▸ PROBLEM DETAILS: Filter the records down to the lines that hold the word "fontSize", and copy each of those lines.

Source data:
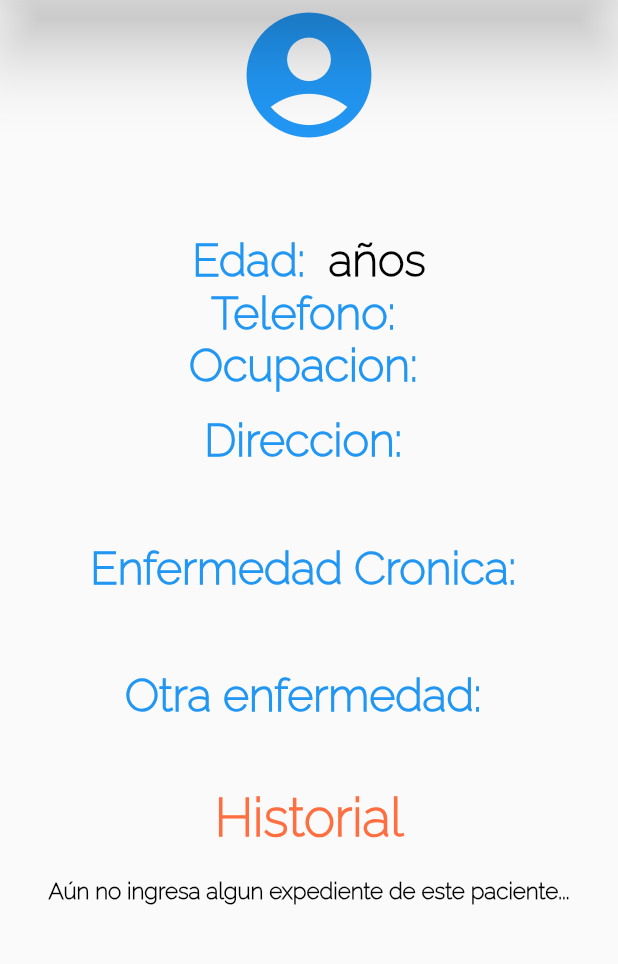
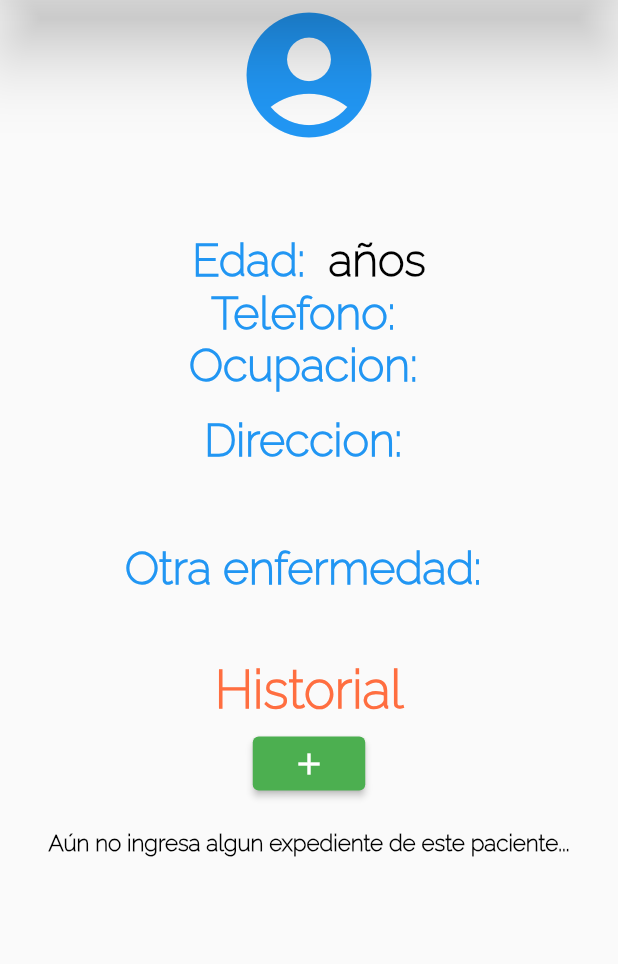
Before and after one commit to AlanJLJ2202/phisio-t, a Flutter app: the HistorialScreen screen opened directly with empty values, on a phone screen of 412 x 824 dp, the part 84-1048 px from its top. Run offline on Flutter 3.47's test engine with Material 2 defaults, Android fonts, the light colour scheme and no system bars; our stand-ins replace dio, fluttertoast.

Commit message:
Entrega a producción (#28)

```diff
--- a/lib/screens/historial_screen.dart
+++ b/lib/screens/historial_screen.dart
@@ -2,6 +2,7 @@ import 'dart:convert';
 
 import 'package:dio/dio.dart';
 import 'package:flutter/material.dart';
+import 'package:phisio_t/screens/expediente_screen.dart';
 import '../models/expediente.dart';
 import '../models/paciente.dart';
 import '../widgets/drawer.dart';
@@ -57,6 +58,7 @@ class _HistorialScreenState extends State<HistorialScreen> {
                   color: Colors.blue,
                 ),
               ),
+
               Container(
                     margin: EdgeInsets.only(bottom: 15),
                     child: Text(
@@ -64,6 +66,7 @@ class _HistorialScreenState extends State<HistorialScreen> {
                        style: TextStyle(fontSize: 35, fontWeight: FontWeight.w800),
                     ),
                   ),
+
               Row(
                 mainAxisAlignment: MainAxisAlignment.center,
                 children: [
@@ -106,8 +109,6 @@ class _HistorialScreenState extends State<HistorialScreen> {
                       '${widget.paciente.ocupacion}',
                       style: TextStyle(fontSize: 30, fontWeight: FontWeight.w600, color: Colors.black),
                     ),
-
-
                   ),
                 ],
               ),
@@ -130,7 +131,7 @@ class _HistorialScreenState extends State<HistorialScreen> {
                 ],
               ),
 
-              Column(
+              widget.paciente.enfermedad_cronica != '' ? Column(
                 mainAxisAlignment: MainAxisAlignment.center,
                 children: [
                   Container(
@@ -146,9 +147,9 @@ class _HistorialScreenState extends State<HistorialScreen> {
 
                   ),
                 ],
-              ),
+              ) : Container(),
 
-              Column(
+              widget.paciente.otra_enfermedad != 'Sin Hipertensión, Sin Diabetes, Sin Art/Ost, Sin Enfermedad Pulmonar' ? Column(
                 mainAxisAlignment: MainAxisAlignment.center,
                 children: [
                   Container(
@@ -165,11 +166,25 @@ class _HistorialScreenState extends State<HistorialScreen> {
 
                   ),
                 ],
-              ),
+              ) : Container(),
+
 
               Container(
-                margin: EdgeInsets.only(top: 20, bottom: 20),
+                margin: EdgeInsets.only(top: 20, bottom: 5),
                 child: Text('Historial', style: TextStyle(color: Colors.deepOrangeAccent, fontSize: 35, fontWeight: FontWeight.w600),),
+              ),
+              Container(
+                width: 75,
+                margin: EdgeInsets.only(bottom: 20),
+                child: ElevatedButton(
+                  onPressed: (){
+                    Navigator.push(context, MaterialPageRoute(builder: (context) => ExpedienteScreen(widget.paciente)));
+                  },
+                  child: Icon(Icons.add, color: Colors.white),
+                  style: ButtonStyle(
+                    backgroundColor: MaterialStateProperty.all<Color> (Colors.green),
+                  ),
+                ),
               ),
               lista_expedientes.length > 0 ? Column(
 
```
Also changed, not shown: lib/screens/expediente_screen.dart (+15 -0 lines), lib/screens/home_screen.dart (+9 -0 lines), lib/screens/registro_screen.dart (+36 -28 lines). Lines whose indentation alone changed are shown as unchanged.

▸ RESULT OF THIS EXERCISE:
                        style: TextStyle(fontSize: 35, fontWeight: FontWeight.w800),
                       style: TextStyle(fontSize: 30, fontWeight: FontWeight.w600, color: Colors.black),
                 child: Text('Historial', style: TextStyle(color: Colors.deepOrangeAccent, fontSize: 35, fontWeight: FontWeight.w600),),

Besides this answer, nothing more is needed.